What is 'Inventory Management'
Inventory management is the practice overseeing and controlling of the ordering, storage and use of components that a company uses in the production of the items it sells. Inventory management is also the practice of overseeing and controlling of quantities of finished products for sale. A business's inventory is one of its major assets and represents an investment that is tied up until the item sells.
BREAKING DOWN 'Inventory Management'Businesses incur costs to store, track and insure inventory. Inventories that are mismanaged can create significant financial problems for a business, whether the mismanagement results in an inventory glut or an inventory shortage.

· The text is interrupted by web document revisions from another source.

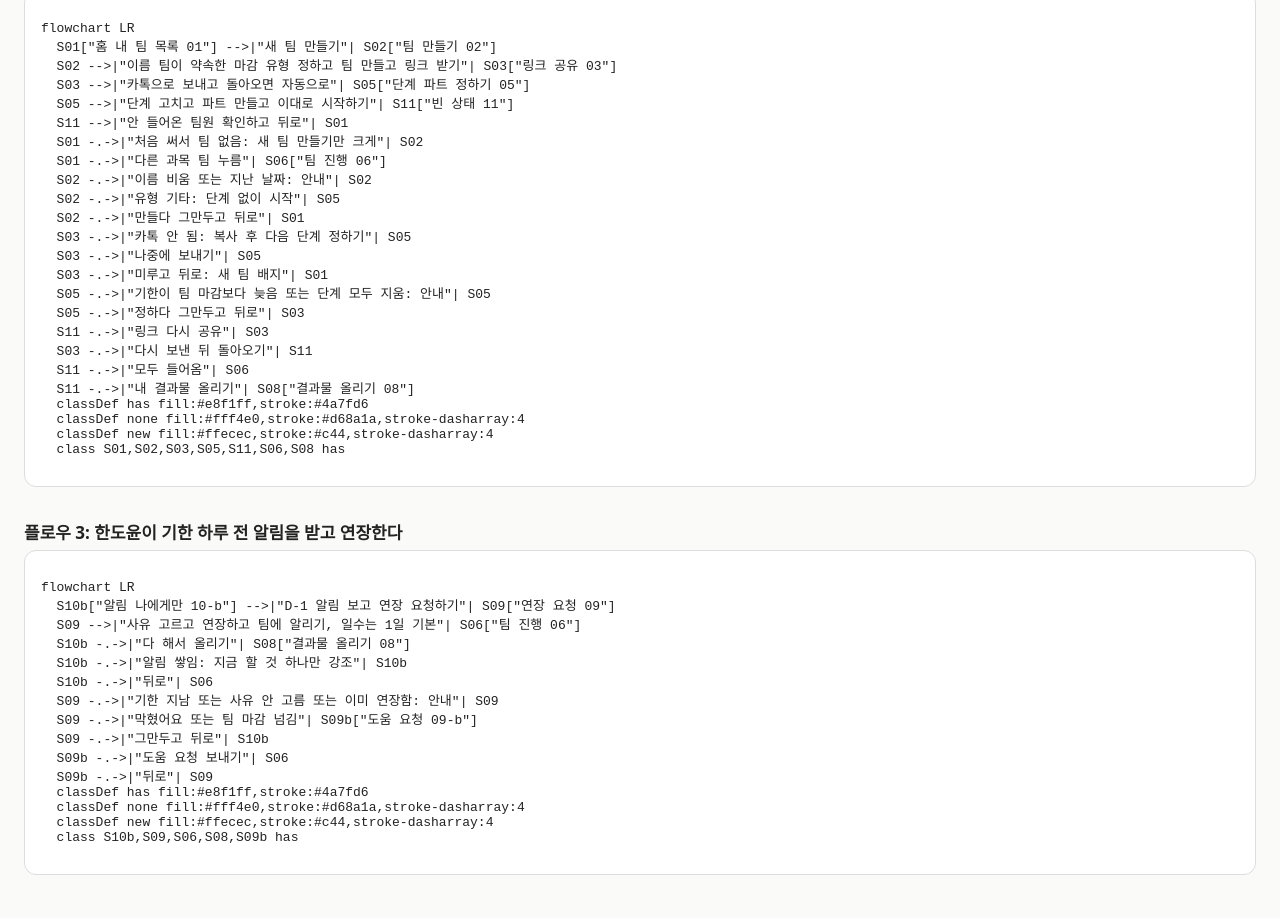
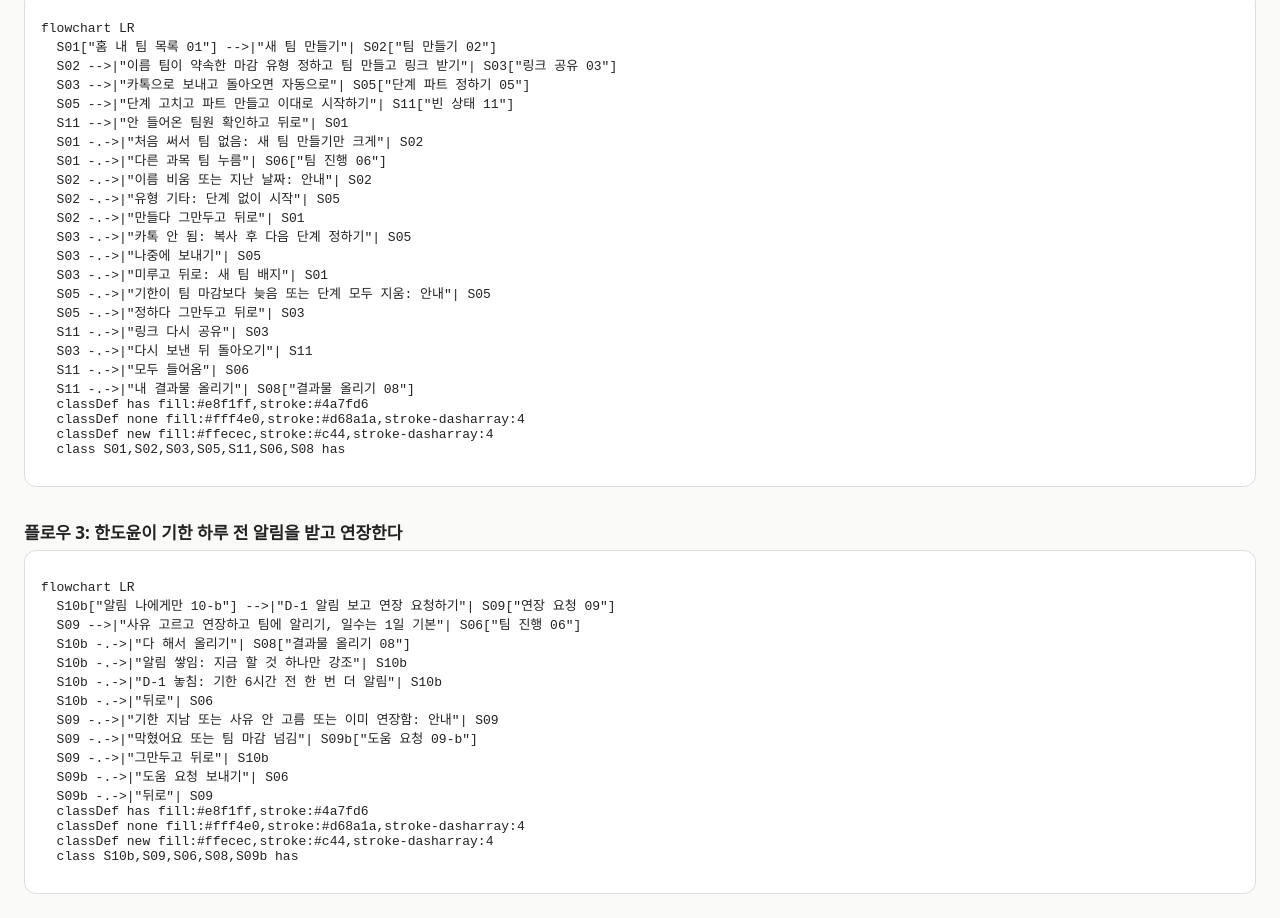
Before and after one commit to qkrwpgns-prog/hci_deu_3, a plain HTML site: page flow/flow.html in a window 1280 px wide. Shown: the part 2657-3575 px from the top of the page. Drawn offline with Linux system fonts and the light colour scheme; a script that the page names is missing.

Commit message:
Flow 3 persona check: second reminder 6 hours before deadline
Co-Authored-By: Claude Opus 5.5 <noreply@anthropic.com>
Claude-Session: https://claude.ai/code/session_01D1tN5a6S6M1g3sQC7vtD9T

```diff
--- a/flow/flow.html
+++ b/flow/flow.html
@@ -165,6 +165,7 @@ flowchart LR
   S09 -->|"사유 고르고 연장하고 팀에 알리기, 일수는 1일 기본"| S06["팀 진행 06"]
   S10b -.->|"다 해서 올리기"| S08["결과물 올리기 08"]
   S10b -.->|"알림 쌓임: 지금 할 것 하나만 강조"| S10b
+  S10b -.->|"D-1 놓침: 기한 6시간 전 한 번 더 알림"| S10b
   S10b -.->|"뒤로"| S06
   S09 -.->|"기한 지남 또는 사유 안 고름 또는 이미 연장함: 안내"| S09
   S09 -.->|"막혔어요 또는 팀 마감 넘김"| S09b["도움 요청 09-b"]
```
Also changed, not shown: 1 other file.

Successful inventory management involves creating a purchasing plan to ensure that items are available when they are needed — but that neither too much nor too little is purchased — and keeping track of existing inventory and its use. Two common inventory-management strategies are the just-in-time (JIT) method, where companies plan to receive items as they are needed rather than maintaining high inventory levels, and materials requirement planning (MRP), which schedules material deliveries based on sales forecasts.
Balancing the JIT Method
Companies can save significant amounts of money and reduce waste by using a JIT inventory management system. JIT means that manufacturers and retailers keep only what they need to produce and sell products in inventory, which reduces storage and insurance costs, as well as the cost of liquidating or discarding unused, unwanted inventory. To balance this style of inventory management, manufacturers and retailers must work together to monitor the availability of resources on the manufacturer’s end and consumer demand on the retailer’s. Otherwise, JIT inventory management can be risky. For example, a furniture retailer keeps no more than four mahogany dining room chairs in stock. The retailer displays the chairs in its showroom; no additional chairs are stored in the backroom. A manufacturer orders no more than the amount of mahogany needed from its source to produce those four chairs. During the retailer’s peak season when customers special order 24 chairs, the manufacturer acquires the exact amount of mahogany needed to manufacture and ship 24 chairs. If the manufacturer cannot acquire the mahogany it needs from its source, however, the retailer runs the risk of not being able to fill the customers' special orders. For both the manufacturer and retailer, being out of stock results in lost revenue and diminished reputation.
Balancing the MRP Method
The MRP inventory management method is sales-forecast defendant. This means that manufacturers must have accurate sales records to enable accurate planning of inventory needs and to communicate those needs with materials suppliers in a timely manner. For example, a ski manufacturer using an MRP inventory system might ensure that materials such as plastic, fiberglass, wood and aluminum are in stock based on forecasted orders. Inability to accurately forecast sales and plan inventory acquisitions results in a manufacturer's inability to fulfill orders.